The men started again at 6 p.m. and made six miles to land owned by Jim Hamilton. He gave the men a good dinner and had the men’s shoes soled and mended. They next crossed three flooded creeks with Jim, riding a mule, as their guide. Due to rain, they made only seven miles, all uphill. The next day, they slept in a loft until 11 a.m. During the day the men heard many visitors discussing Sherman and the early end of the war. At night they started again with their guide but turned back after they heard of some troops near Asheville. Their next guide came early and conducted them, before daylight, to an old school house in the mountains. At midnight, they started again to ascend the mountains, reaching the top after a climb of 5 miles in 4 hours. Since the next stage was across the Blue Ridge and Black Mountains, they had to wait several days for the weather to clear, so they would not get lost in fog or snow drifts.

When the sun finally came out on March 5, the group started at 11 a.m., reached the top of the Blue Ridge at 4 p.m., and were down in the valley, on the west side, at sunset. Then they had a very rough march to the foot of the Black Mountains, which they reached at 1 a.m. on March 6. After a rest, they started early to climb the Black Mountains, which had no trail, and were very steep over rocks, stumps, and fallen timber. The group reached the top, 6,000 feet high, at 1 p.m. After a good dinner, they crossed over to the head spring of Caney Creek and passed rapidly down the creek. At daylight, they started again to the Ashville road. After traveling another 3 or 4 miles, and a rapid march over a steep range, James and the rest reached “Egypt” at the foot of Bald Mountain. The next day they reached the summit of Bald Mountain, then descended rapidly and reached the valley for dinner at 3 p.m.

Unfortunately, James did not recount the rest of the trip, but after traveling 350 miles in 28 days, James reached the Union lines and reported at Knoxville, Tennessee, on March 14, 1865. Two days later, he requested a leave of absence. The exact date of his arrival in St. Louis is not known.

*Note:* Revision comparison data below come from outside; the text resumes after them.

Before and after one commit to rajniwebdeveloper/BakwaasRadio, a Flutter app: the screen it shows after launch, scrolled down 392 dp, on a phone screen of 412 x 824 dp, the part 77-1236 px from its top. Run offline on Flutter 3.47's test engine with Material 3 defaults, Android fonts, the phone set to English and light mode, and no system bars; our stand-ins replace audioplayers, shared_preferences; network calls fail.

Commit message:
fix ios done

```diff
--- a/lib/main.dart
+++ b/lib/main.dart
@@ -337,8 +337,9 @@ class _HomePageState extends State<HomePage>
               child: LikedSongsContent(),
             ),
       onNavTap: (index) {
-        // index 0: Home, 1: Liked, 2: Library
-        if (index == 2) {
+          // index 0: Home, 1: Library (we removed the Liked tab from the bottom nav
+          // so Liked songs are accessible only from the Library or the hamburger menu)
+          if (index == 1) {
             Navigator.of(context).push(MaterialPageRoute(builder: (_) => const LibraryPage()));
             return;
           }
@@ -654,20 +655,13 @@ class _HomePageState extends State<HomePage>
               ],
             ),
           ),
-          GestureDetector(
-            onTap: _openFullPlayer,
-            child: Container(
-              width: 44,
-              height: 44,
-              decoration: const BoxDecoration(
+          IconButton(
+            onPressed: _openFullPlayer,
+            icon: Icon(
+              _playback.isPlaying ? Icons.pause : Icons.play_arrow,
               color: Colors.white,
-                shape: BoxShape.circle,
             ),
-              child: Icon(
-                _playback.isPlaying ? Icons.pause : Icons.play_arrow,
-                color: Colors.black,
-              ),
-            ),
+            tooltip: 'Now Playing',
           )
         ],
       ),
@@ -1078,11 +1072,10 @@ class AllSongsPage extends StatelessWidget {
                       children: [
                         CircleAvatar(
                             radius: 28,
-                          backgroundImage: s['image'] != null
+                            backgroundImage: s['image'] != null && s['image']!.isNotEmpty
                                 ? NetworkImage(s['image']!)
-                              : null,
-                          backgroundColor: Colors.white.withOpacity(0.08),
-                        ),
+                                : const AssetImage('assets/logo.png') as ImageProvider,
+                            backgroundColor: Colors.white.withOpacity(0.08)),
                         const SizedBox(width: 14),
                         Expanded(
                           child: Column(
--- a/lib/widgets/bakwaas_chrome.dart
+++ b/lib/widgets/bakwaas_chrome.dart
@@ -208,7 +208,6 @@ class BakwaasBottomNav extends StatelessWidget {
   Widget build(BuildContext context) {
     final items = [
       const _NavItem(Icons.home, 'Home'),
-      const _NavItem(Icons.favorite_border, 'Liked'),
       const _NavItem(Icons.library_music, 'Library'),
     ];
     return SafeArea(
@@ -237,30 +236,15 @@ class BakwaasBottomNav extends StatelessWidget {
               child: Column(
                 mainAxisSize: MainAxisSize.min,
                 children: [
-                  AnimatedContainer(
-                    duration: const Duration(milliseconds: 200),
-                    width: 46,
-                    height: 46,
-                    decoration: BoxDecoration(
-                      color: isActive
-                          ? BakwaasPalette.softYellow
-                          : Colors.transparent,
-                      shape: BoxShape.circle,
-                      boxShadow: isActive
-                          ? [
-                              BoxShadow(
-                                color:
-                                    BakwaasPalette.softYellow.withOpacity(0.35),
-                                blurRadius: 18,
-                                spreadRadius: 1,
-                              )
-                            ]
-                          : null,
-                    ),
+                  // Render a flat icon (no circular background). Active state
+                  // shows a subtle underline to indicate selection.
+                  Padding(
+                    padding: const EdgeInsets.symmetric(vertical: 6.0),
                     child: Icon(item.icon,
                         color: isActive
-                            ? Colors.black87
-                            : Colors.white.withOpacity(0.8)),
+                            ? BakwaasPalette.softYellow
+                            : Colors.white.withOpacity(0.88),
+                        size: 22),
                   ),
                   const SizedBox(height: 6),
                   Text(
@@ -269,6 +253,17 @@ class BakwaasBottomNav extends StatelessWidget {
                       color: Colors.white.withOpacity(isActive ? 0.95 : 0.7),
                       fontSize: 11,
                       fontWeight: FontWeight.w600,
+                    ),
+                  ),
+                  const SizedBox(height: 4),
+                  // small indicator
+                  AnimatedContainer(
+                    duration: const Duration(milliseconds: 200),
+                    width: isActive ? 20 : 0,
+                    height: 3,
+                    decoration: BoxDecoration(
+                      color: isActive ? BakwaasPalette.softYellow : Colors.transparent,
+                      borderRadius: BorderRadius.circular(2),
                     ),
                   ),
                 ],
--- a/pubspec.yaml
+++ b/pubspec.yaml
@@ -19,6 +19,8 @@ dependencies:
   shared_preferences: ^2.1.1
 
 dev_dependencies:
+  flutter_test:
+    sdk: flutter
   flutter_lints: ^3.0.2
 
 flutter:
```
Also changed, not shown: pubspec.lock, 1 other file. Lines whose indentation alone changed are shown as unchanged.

However, James and Molly got married in St. Louis on May 2, 1865, and later that month he was honorably discharged. After almost four years of military service, including 17 months as a prisoner, and 166 letters, James was home and started his life with his beloved Molly.

—Molly Kodner, Archivist